Plaintiff's objections to the Report and Recommendation ("Pl.'s Obj.") [Dkt. No. 74] are, for the most part, general conclusory arguments or arguments that were presented to Magistrate Judge Peebles. Having reviewed those arguments and the Report and Recommendation, the Court finds no clear error, and adopts those portions of the Report and Recommendation addressed to these issues.

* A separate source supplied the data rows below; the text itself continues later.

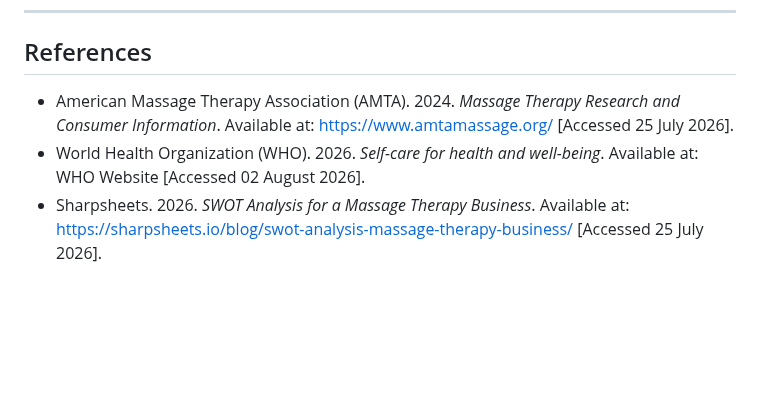
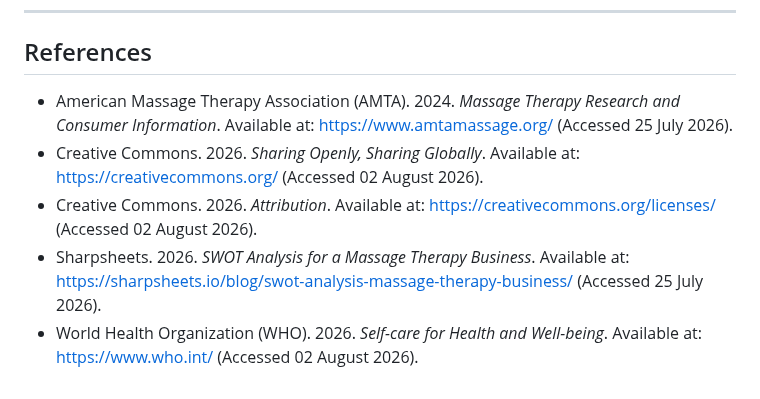
Before and after one commit to Pabii96/Pabii-Retreat---, a Markdown page: Pabii's Retreat/README.MD, the part around the change. Drawn GitHub-style; blank space fills up the shorter version.

Commit message:
Revise references section in README.md
Updated references with proper formatting and added new sources.

```diff
--- a/Pabii's Retreat/README.MD
+++ b/Pabii's Retreat/README.MD
@@ -77,6 +77,8 @@ Pabii's Retreat is a wellness sanctuary established in July 2026 to deliver ther
 ---
 
 ## References
-- American Massage Therapy Association (AMTA). 2024. *Massage Therapy Research and Consumer Information*. Available at: https://www.amtamassage.org/ [Accessed 25 July 2026].
-- World Health Organization (WHO). 2026. *Self-care for health and well-being*. Available at: WHO Website [Accessed 02 August 2026].
-- Sharpsheets. 2026. *SWOT Analysis for a Massage Therapy Business*. Available at: https://sharpsheets.io/blog/swot-analysis-massage-therapy-business/ [Accessed 25 July 2026].
+* American Massage Therapy Association (AMTA). 2024. *Massage Therapy Research and Consumer Information*. Available at: https://www.amtamassage.org/ (Accessed 25 July 2026).
+* Creative Commons. 2026. *Sharing Openly, Sharing Globally*. Available at: https://creativecommons.org/ (Accessed 02 August 2026).
+* Creative Commons. 2026. *Attribution*. Available at: https://creativecommons.org/licenses/ (Accessed 02 August 2026).
+* Sharpsheets. 2026. *SWOT Analysis for a Massage Therapy Business*. Available at: https://sharpsheets.io/blog/swot-analysis-massage-therapy-business/ (Accessed 25 July 2026).
+* World Health Organization (WHO). 2026. *Self-care for Health and Well-being*. Available at: https://www.who.int/ (Accessed 02 August 2026).
```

One issue Plaintiff raises warrants further discussion. Plaintiff alleges that the inactions of Defendants Fischer, LeClaire, Knapp-David, and Bezio clearly satisfy the "personal involvement" test because, "after learning of the violation through a report or appeal, [the defendants] . . . failed to remedy the wrong." Wright v. Smith, 21 F.3d 496, 501 (2d Cir. 1994) (citing Moffitt v. Town of Brookfield, 950 F.2d 880, 885 (2d Cir. 1991) and McKinnon v. Patterson, 568 F.2d 930, 934 (2d Cir. 1977), cert. denied, 434 U.S. 1087, 98 S.Ct. 1282 (1978)). Plaintiff supports this assertion with letters he had written to these Defendants, citing Exhibits C, F, G, L, R, and Q. Pl.'s Obj. pp. 3-5. However, even if Defendants had received these letters, it does not change the outcome because "sending a letter to a supervisory official does not amount to the level of personal involvement necessary to state a claim under § 1983." Kinch v. Artuz, No. 97-CV-2419, 1997 WL 576038, at *3 (S.D.N.Y. Sept. 15, 1997); see also Murray v. Coughlin, No. 91-CV-0476, 1995 WL 128968, at *6 (W.D.N.Y. Mar. 15, 1995) (holding that complaint letters sent by Plaintiff to a supervisory official within a prison do not amount to the supervisor's personal involvement) (citing Garrido v. Coughlin, 716 F. Supp. 98, 100 (S.D.N.Y. 1989)).
Furthermore, assuming arguendo that Plaintiff's letters could demonstrate Defendants' personal involvement with Plaintiff's medical treatment at Upstate, Plaintiff cannot show that there was a serious medical need sufficient to support a deliberate medical indifference claim. The Court agrees with Judge Peebles that:
[f]rom the record in this case no reasonable factfinder could conclude that any of the conditions giving rise to the prescription medications of which plaintiff was deprived over an exceedingly brief period while at Upstate qualifies as serious for constitutional purposes. The medications involved were directed toward such modest conditions as lactose intolerance, nasal congestion, ankle pain, a gastrointestinal condition, and dry or irritated skin. The record is devoid of any indication ...